Behind The Mask: The Rise Of Leslie Vernon

What do horror movie slashers do in their downtime? How do they get ready for their next big kill? These questions, and more, are at the center of Scott Glosserman‘s clever horror-comedy Behind the Mask: The Rise of Leslie Vernon. Leslie Vernon (a very funny, very game Nathan Baesel) is a possibly undead but surprisingly good-natured would-be-serial-killer. He’s preparing to slaughter a new group of horny teens, and he’s allowed a documentary crew, lead by Taylor (Angela Goethals), to follow him around as he gets ready for the big night.

Behind the Mask is set in a world where the events of films like Friday the 13th and A Nightmare on Elm Street really happened, and half the fun of the film is watching the ways the characters treat these slasher movie classics as real-life study guides. The faux documentary angle doesn’t always work, and at one point, director Glosserman abandons it entirely to tell a traditional narrative. Still, minor flaws aside, Behind the Mask is a delight for horror movie fans. It’s also loaded with cameos, including Friday the 13th‘s Kane Hodder and A Nightmare on Elm Street‘s Robert Englund, playing a slasher hunter a la Donald Pleasence in Halloween.

Special Features To Note:

This is a surprisingly light Blu-ray from the good folks at Scream Factory, but that’s not necessarily a bad thing. Often, Scream/Shout will pack their Blus with meandering interviews. Behind the Mask, in contrast, is pretty cut and dry. We get a series of interviews with actors Angela Goethals and Ben Pace, and co-writer/co-producer David Stieve discussing the production. Stieve talks about how, before he wrote the film, he was insecure about his choice to move to Hollywood to be a screenwriter. One night, while wallowing in self-doubt, Halloween was on TV, and Stieve thought: “I wonder if Michael Myers ever doubted his career choices?” From there, the idea began to take shape, and eventually formed the basis for the script.

Stieve also says he occasionally wanted the film to be to be darker and more serious than it ultimately became, but director Scott Glosserman convinced him things would work better with more comedy. One side-note about the interviews: they sound as if they were recorded at a convention, with a gaggle of people talking in the background. It can be a bit distracting.

Special Features Include:

  • NEW HD Master From The 2K Intermediate
  • NEW Joys And Curses – Interviews With Actors Angela Goethals, Ben Pace, And Co-writer/Co-producer David Stieve
  • NEW Before The Mask: The Comic Book – An Interview With Comic Book Artist Nathan Thomas Milliner
  • Audio Commentary With Co-writer/Director Scott Glosserman, Moderated By Filmmakers Adam Green And Joe Lynch
  • Audio Commentary With Nathan Baesel, Angela Goethals, Britain Spelling, And Ben Pace
  • The Making Of Behind The Mask: The Rise Of Leslie Vernon Featurette
  • The Casting Of Behind The Mask: The Rise Of Leslie Vernon Featurette
  • Deleted And Extended Scenes
  • Theatrical Trailer
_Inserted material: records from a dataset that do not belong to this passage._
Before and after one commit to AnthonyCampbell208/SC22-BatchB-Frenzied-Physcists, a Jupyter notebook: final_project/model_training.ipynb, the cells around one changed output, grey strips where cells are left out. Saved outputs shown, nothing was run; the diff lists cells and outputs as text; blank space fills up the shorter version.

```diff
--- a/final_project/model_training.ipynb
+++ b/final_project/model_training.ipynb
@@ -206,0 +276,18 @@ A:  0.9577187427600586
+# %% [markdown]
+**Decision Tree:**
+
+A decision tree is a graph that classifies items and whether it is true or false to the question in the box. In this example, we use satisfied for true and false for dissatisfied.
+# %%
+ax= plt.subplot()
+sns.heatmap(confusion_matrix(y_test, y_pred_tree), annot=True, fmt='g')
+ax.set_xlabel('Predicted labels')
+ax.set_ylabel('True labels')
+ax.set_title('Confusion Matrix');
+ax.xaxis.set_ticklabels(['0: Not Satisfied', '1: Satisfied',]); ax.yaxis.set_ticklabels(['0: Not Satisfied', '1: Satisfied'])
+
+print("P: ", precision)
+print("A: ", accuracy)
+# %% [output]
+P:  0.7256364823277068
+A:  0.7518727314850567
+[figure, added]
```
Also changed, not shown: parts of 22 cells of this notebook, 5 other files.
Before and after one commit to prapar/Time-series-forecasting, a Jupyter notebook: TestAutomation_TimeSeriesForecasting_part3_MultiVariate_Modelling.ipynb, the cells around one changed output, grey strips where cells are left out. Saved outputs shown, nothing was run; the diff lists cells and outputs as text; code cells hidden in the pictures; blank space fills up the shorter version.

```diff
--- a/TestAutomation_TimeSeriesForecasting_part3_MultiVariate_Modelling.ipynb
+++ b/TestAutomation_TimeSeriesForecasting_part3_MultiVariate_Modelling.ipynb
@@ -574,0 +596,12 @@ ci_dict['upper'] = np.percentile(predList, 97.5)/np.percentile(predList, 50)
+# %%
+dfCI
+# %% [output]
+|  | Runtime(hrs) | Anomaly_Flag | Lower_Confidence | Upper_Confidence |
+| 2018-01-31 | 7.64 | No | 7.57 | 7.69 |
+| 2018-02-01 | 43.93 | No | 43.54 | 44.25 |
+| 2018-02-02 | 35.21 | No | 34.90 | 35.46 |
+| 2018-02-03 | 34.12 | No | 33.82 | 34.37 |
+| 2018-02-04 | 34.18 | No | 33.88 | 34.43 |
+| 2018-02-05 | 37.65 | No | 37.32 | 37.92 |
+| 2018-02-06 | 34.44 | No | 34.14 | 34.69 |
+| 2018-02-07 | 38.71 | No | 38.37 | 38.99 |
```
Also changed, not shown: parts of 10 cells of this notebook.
Jumanji: Welcome to the Jungle 

Friends and colleagues had repeatedly told me that Jumanji: Welcome to the Jungle, the sequel/reboot to 1995’s Jumanji, was surprisingly good. I refused to believe them. “There’s no way that movie is good,” I stubbornly declared. Then I watched it on Blu-ray. And guess what? Jumanji: Welcome to the Jungle is good, folks. As far as big, dumb comedies go, Welcome to the Jungle is full of clever ideas, frequently funny jokes, and well-acted scenes. It’s about 30 minutes too long, but other than that, I was shocked at how much I liked this.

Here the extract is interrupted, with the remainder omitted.